### WHAT YOU NEED TO DO
From the first line to the last, reproduce the records exactly as they appear below.

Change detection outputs
......
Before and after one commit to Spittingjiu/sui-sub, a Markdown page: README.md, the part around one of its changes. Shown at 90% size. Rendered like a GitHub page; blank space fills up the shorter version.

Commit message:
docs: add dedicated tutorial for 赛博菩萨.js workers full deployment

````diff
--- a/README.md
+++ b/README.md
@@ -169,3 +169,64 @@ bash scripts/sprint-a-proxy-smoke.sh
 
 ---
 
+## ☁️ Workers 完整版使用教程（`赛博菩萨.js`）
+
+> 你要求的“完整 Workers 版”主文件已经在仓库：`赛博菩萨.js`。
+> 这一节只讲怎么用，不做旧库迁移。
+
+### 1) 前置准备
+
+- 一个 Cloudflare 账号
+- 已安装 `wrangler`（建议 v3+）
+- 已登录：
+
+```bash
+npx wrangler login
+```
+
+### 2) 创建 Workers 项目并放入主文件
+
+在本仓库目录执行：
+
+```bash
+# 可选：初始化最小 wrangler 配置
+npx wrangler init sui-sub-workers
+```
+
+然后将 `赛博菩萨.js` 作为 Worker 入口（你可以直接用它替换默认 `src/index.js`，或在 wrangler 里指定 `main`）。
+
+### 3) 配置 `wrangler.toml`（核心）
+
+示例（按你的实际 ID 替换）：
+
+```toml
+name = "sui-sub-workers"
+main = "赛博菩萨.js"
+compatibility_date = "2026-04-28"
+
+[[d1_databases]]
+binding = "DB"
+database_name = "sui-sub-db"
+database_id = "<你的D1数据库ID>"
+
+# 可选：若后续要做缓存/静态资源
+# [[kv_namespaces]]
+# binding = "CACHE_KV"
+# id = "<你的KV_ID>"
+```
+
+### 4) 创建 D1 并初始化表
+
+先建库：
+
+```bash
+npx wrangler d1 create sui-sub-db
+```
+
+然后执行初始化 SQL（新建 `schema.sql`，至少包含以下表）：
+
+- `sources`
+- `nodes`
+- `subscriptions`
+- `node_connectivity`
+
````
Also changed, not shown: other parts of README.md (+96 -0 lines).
......
### WRITTEN ANSWER
Before and after one commit to Spittingjiu/sui-sub, a Markdown page: README.md, the part around one of its changes. Shown at 90% size. Rendered like a GitHub page; blank space fills up the shorter version.

Commit message:
docs: add dedicated tutorial for 赛博菩萨.js workers full deployment

````diff
--- a/README.md
+++ b/README.md
@@ -169,3 +169,64 @@ bash scripts/sprint-a-proxy-smoke.sh
 
 ---
 
+## ☁️ Workers 完整版使用教程（`赛博菩萨.js`）
+
+> 你要求的“完整 Workers 版”主文件已经在仓库：`赛博菩萨.js`。
+> 这一节只讲怎么用，不做旧库迁移。
+
+### 1) 前置准备
+
+- 一个 Cloudflare 账号
+- 已安装 `wrangler`（建议 v3+）
+- 已登录：
+
+```bash
+npx wrangler login
+```
+
+### 2) 创建 Workers 项目并放入主文件
+
+在本仓库目录执行：
+
+```bash
+# 可选：初始化最小 wrangler 配置
+npx wrangler init sui-sub-workers
+```
+
+然后将 `赛博菩萨.js` 作为 Worker 入口（你可以直接用它替换默认 `src/index.js`，或在 wrangler 里指定 `main`）。
+
+### 3) 配置 `wrangler.toml`（核心）
+
+示例（按你的实际 ID 替换）：
+
+```toml
+name = "sui-sub-workers"
+main = "赛博菩萨.js"
+compatibility_date = "2026-04-28"
+
+[[d1_databases]]
+binding = "DB"
+database_name = "sui-sub-db"
+database_id = "<你的D1数据库ID>"
+
+# 可选：若后续要做缓存/静态资源
+# [[kv_namespaces]]
+# binding = "CACHE_KV"
+# id = "<你的KV_ID>"
+```
+
+### 4) 创建 D1 并初始化表
+
+先建库：
+
+```bash
+npx wrangler d1 create sui-sub-db
+```
+
+然后执行初始化 SQL（新建 `schema.sql`，至少包含以下表）：
+
+- `sources`
+- `nodes`
+- `subscriptions`
+- `node_connectivity`
+
````
Also changed, not shown: other parts of README.md (+96 -0 lines).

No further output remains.